In insects, the oxygen is pumped through a series of little tubes named tracheae. Trachae connect the tissue directly to the air, allowing gas diffusion efficiently.

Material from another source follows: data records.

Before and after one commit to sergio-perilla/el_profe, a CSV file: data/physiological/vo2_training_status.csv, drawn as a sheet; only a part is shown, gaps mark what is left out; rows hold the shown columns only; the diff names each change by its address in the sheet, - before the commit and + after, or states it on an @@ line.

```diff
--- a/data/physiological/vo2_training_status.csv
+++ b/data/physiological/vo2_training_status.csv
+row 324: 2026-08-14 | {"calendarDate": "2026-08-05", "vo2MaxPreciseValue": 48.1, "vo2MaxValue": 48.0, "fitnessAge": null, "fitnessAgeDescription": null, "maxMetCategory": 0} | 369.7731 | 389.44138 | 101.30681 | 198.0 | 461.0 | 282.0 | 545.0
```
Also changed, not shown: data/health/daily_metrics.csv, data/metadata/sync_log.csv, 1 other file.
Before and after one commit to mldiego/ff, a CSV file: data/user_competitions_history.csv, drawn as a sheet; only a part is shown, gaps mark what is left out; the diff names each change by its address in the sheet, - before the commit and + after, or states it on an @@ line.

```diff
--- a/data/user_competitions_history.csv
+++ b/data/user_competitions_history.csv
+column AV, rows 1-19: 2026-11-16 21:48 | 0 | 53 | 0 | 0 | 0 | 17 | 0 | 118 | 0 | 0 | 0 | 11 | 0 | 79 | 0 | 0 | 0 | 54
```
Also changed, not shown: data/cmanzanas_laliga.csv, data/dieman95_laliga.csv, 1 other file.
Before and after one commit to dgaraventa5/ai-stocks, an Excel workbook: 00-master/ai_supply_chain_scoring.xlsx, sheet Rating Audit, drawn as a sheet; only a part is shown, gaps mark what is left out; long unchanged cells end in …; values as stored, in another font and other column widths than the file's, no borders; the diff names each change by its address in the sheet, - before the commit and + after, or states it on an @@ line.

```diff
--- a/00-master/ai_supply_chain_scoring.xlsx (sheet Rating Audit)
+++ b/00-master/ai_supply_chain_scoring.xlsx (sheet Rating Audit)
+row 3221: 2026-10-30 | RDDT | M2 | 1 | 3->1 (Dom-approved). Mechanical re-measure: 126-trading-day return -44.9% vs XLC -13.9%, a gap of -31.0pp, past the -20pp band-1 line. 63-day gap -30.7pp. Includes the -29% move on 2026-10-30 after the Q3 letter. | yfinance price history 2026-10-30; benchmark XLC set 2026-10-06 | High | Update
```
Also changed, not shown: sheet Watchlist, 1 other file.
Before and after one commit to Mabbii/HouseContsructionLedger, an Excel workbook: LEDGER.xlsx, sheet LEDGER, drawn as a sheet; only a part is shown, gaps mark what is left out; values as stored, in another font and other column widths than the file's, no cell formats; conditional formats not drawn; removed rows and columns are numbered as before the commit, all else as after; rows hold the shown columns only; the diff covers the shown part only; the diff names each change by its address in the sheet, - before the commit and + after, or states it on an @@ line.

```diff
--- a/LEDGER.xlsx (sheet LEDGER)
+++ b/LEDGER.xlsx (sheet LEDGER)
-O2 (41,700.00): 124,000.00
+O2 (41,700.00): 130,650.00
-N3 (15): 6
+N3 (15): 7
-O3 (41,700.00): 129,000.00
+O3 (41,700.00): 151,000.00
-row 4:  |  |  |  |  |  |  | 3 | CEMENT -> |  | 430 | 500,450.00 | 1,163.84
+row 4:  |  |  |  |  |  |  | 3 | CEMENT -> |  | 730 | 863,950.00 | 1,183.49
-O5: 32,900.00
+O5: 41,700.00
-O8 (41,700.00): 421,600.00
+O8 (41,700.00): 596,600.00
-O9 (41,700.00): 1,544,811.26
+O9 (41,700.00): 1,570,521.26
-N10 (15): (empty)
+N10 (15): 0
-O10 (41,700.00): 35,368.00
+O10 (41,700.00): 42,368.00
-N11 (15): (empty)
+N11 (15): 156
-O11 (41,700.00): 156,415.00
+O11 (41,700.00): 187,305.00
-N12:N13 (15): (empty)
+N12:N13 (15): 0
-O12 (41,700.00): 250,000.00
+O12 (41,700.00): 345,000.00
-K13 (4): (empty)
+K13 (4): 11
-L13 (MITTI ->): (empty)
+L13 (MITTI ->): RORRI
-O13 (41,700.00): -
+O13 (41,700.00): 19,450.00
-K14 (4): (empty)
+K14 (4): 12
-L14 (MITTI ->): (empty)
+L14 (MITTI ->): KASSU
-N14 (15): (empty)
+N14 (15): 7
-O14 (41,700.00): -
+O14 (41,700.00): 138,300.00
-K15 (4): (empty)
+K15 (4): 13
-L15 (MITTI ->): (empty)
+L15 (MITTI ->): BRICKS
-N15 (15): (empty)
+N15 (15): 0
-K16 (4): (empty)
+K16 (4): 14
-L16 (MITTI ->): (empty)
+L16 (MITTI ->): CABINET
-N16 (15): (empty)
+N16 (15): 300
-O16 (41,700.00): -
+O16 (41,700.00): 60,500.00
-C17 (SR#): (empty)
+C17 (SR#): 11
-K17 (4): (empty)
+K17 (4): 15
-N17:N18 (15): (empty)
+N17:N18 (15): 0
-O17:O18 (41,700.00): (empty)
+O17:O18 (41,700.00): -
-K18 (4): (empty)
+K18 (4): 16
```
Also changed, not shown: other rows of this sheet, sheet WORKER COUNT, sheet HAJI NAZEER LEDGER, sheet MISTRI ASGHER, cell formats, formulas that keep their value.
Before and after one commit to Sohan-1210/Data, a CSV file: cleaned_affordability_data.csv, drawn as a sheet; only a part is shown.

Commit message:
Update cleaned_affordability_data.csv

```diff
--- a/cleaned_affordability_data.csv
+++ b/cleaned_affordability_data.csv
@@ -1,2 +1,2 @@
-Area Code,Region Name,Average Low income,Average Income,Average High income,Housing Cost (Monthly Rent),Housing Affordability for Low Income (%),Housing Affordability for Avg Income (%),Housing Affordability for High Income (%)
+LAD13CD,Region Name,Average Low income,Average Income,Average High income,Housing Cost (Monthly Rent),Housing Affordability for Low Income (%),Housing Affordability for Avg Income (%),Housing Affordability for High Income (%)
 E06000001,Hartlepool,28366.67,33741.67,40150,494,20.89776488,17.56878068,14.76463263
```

Antennae and wings have very little metabolic needs, mainly because (in the first case) they're formed by some neurons. Movement is achieved by muscles located in the base of the antenna (where it doesn't have circulation issues). The nerve tissue has the neuron bodies located in the basis too, so the nutrients and oxygen can diffuse through the axon.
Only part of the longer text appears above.